## RECORDS TO PROCESS
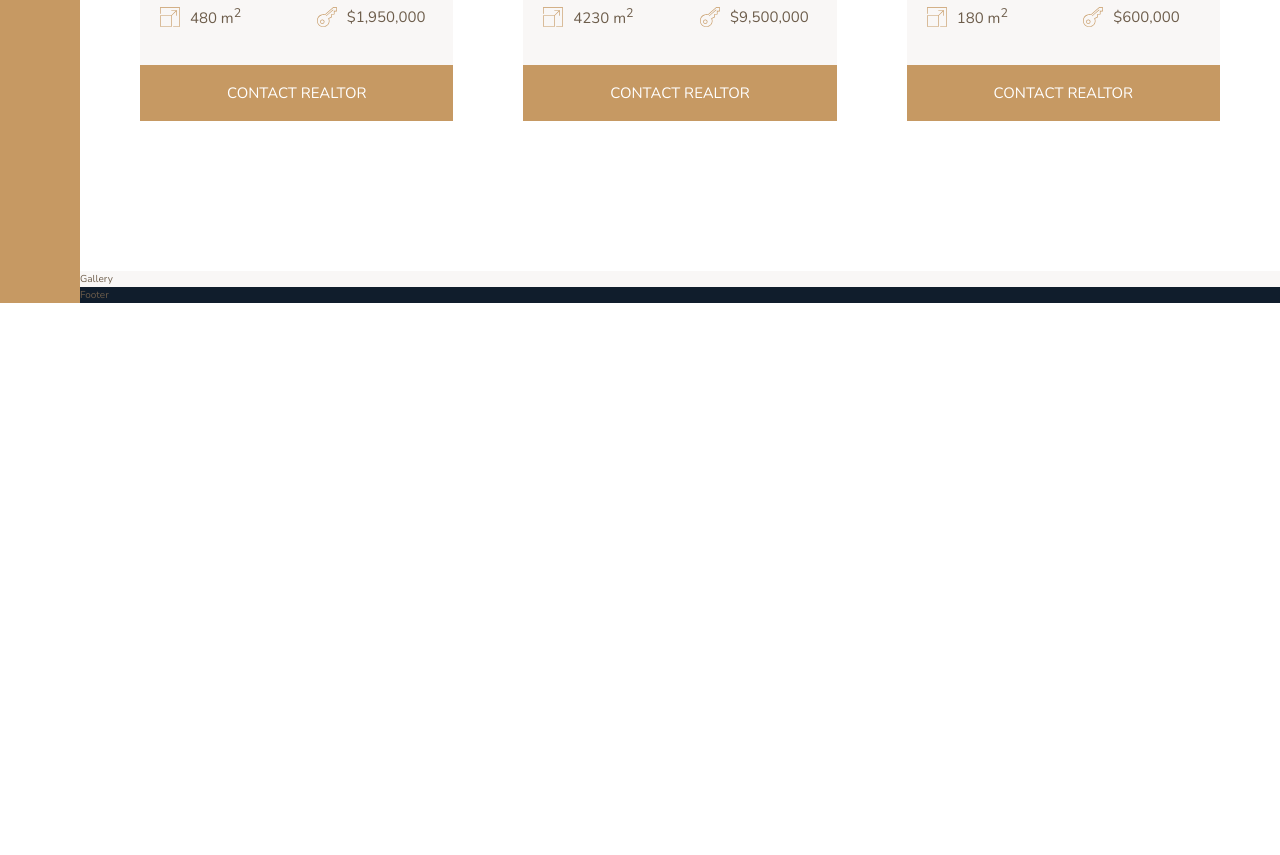
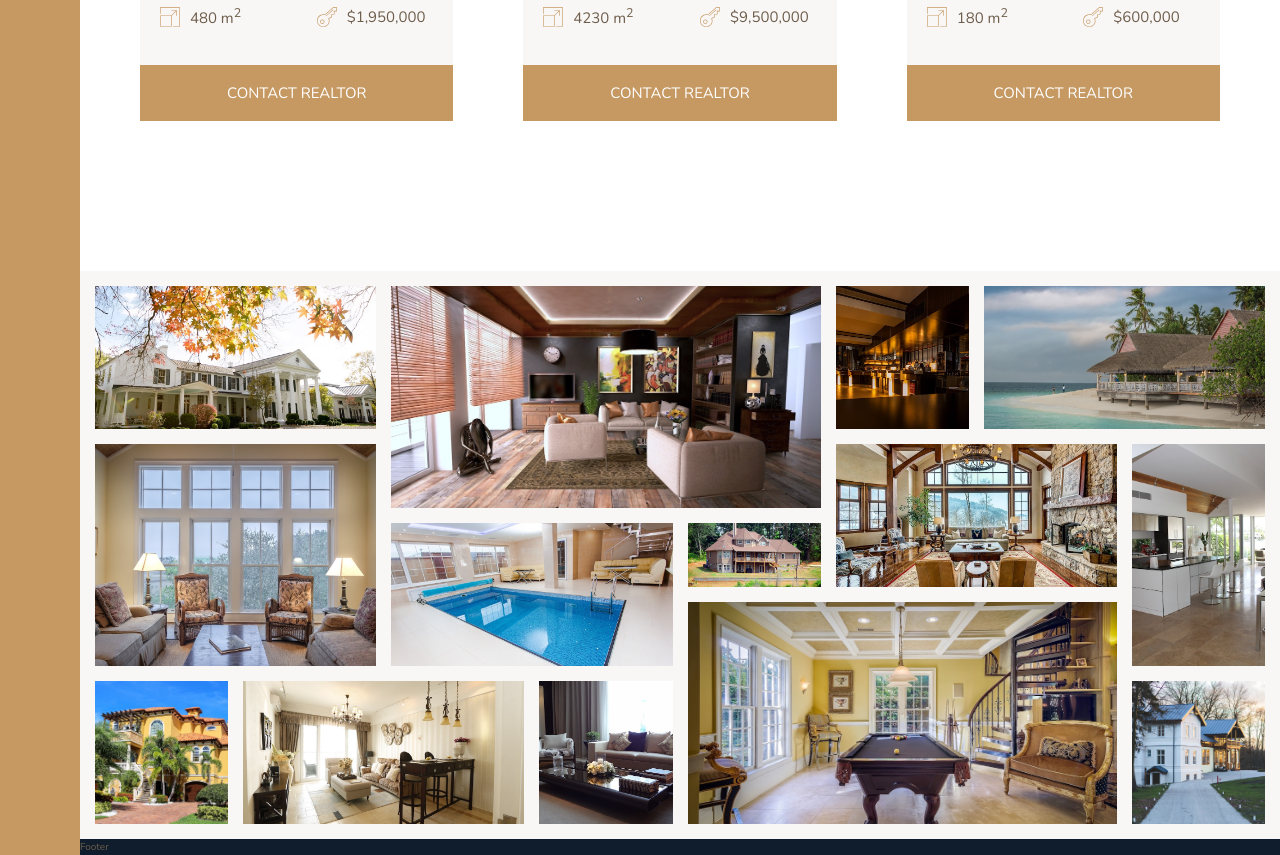
Before and after one commit to Anik7303/advanced-css-course-nexter, a website: page index.html in a window 1280 px wide. Shown: the part 2811-3666 px from the top of the page. Before the commit the page ends 3114 px from the top, so only its background shows below. Drawn offline with nearby package versions, Linux system fonts and the light colour scheme.

Commit message:
finished gallery section

```diff
--- a/index.html
+++ b/index.html
@@ -297,7 +297,50 @@
             </div>
         </section>
 
-        <section class="gallery">Gallery</section>
+        <section class="gallery">
+            <figure class="gallery__item gallery__item--1">
+                <img src="img/gal-1.jpeg" alt="Gallery Image 1" class="gallery__img" />
+            </figure>
+            <figure class="gallery__item gallery__item--2">
+                <img src="img/gal-2.jpeg" alt="Gallery Image 2" class="gallery__img" />
+            </figure>
+            <figure class="gallery__item gallery__item--3">
+                <img src="img/gal-3.jpeg" alt="Gallery Image 3" class="gallery__img" />
+            </figure>
+            <figure class="gallery__item gallery__item--4">
+                <img src="img/gal-4.jpeg" alt="Gallery Image 4" class="gallery__img" />
+            </figure>
+            <figure class="gallery__item gallery__item--5">
+                <img src="img/gal-5.jpeg" alt="Gallery Image 5" class="gallery__img" />
+            </figure>
+            <figure class="gallery__item gallery__item--6">
+                <img src="img/gal-6.jpeg" alt="Gallery Image 6" class="gallery__img" />
+            </figure>
+            <figure class="gallery__item gallery__item--7">
+                <img src="img/gal-7.jpeg" alt="Gallery Image 7" class="gallery__img" />
+            </figure>
+            <figure class="gallery__item gallery__item--8">
+                <img src="img/gal-8.jpeg" alt="Gallery Image 8" class="gallery__img" />
+            </figure>
+            <figure class="gallery__item gallery__item--9">
+                <img src="img/gal-9.jpeg" alt="Gallery Image 9" class="gallery__img" />
+            </figure>
+            <figure class="gallery__item gallery__item--10">
+                <img src="img/gal-10.jpeg" alt="Gallery Image 10" class="gallery__img" />
+            </figure>
+            <figure class="gallery__item gallery__item--11">
+                <img src="img/gal-11.jpeg" alt="Gallery Image 11" class="gallery__img" />
+            </figure>
+            <figure class="gallery__item gallery__item--12">
+                <img src="img/gal-12.jpeg" alt="Gallery Image 12" class="gallery__img" />
+            </figure>
+            <figure class="gallery__item gallery__item--13">
+                <img src="img/gal-13.jpeg" alt="Gallery Image 13" class="gallery__img" />
+            </figure>
+            <figure class="gallery__item gallery__item--14">
+                <img src="img/gal-14.jpeg" alt="Gallery Image 14" class="gallery__img" />
+            </figure>
+        </section>
 
         <footer class="footer">Footer</footer>
     </body>
--- a/sass/_gallery.scss
+++ b/sass/_gallery.scss
@@ -1,5 +1,91 @@
 .gallery {
     background-color: $color-grey-light-1;
+    grid-column: full-start / full-end;
+    padding: 1.5rem;
 
-    grid-column: full-start / full-end;
+    display: grid;
+    grid-template-columns: repeat(8, 1fr);
+    grid-template-rows: repeat(7, 5vw);
+    grid-gap: 1.5rem;
+
+    &__item {
+        width: 100%;
+
+        &--1 {
+            grid-row: 1 / span 2;
+            grid-column: 1 / span 2;
+        }
+
+        &--2 {
+            grid-row: 1 / span 3;
+            grid-column: 3 / span 3;
+        }
+
+        &--3 {
+            grid-row: 1 / span 2;
+            grid-column: 6 / span 1;
+        }
+
+        &--4 {
+            grid-row: 1 / span 2;
+            grid-column: 7 / span 2;
+        }
+
+        &--5 {
+            grid-row: 3 / span 3;
+            grid-column: 1 / span 2;
+        }
+
+        &--6 {
+            grid-row: 4 / span 2;
+            grid-column: 3 / span 2;
+        }
+
+        &--7 {
+            grid-row: 4 / span 1;
+            grid-column: 5 / span 1;
+        }
+
+        &--8 {
+            grid-row: 3 / span 2;
+            grid-column: 6 / span 2;
+        }
+
+        &--9 {
+            grid-row: 3 / span 3;
+            grid-column: 8 / span 1;
+        }
+
+        &--10 {
+            grid-row: 6 / span 2;
+            grid-column: 1 / span 1;
+        }
+
+        &--11 {
+            grid-row: 6 / span 2;
+            grid-column: 2 / span 2;
+        }
+
+        &--12 {
+            grid-row: 6 / span 2;
+            grid-column: 4 / span 1;
+        }
+
+        &--13 {
+            grid-row: 5 / span 3;
+            grid-column: 5 / span 3;
+        }
+
+        &--14 {
+            grid-row: 6 / span 2;
+            grid-column: 8 / span 1;
+        }
+    }
+
+    &__img {
+        width: 100%;
+        height: 100%;
+        display: block;
+        object-fit: cover;
+    }
 }
```
Also changed, not shown: img/text.txt (deleted, +0 -18 lines), css/style.css.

## TASK TO CARRY OUT
Where does the word "section" appear in the records? Copy every line that holds it.

## ANSWER FOR THIS EXERCISE
finished gallery section
         </section>
-        <section class="gallery">Gallery</section>
+        <section class="gallery">
+        </section>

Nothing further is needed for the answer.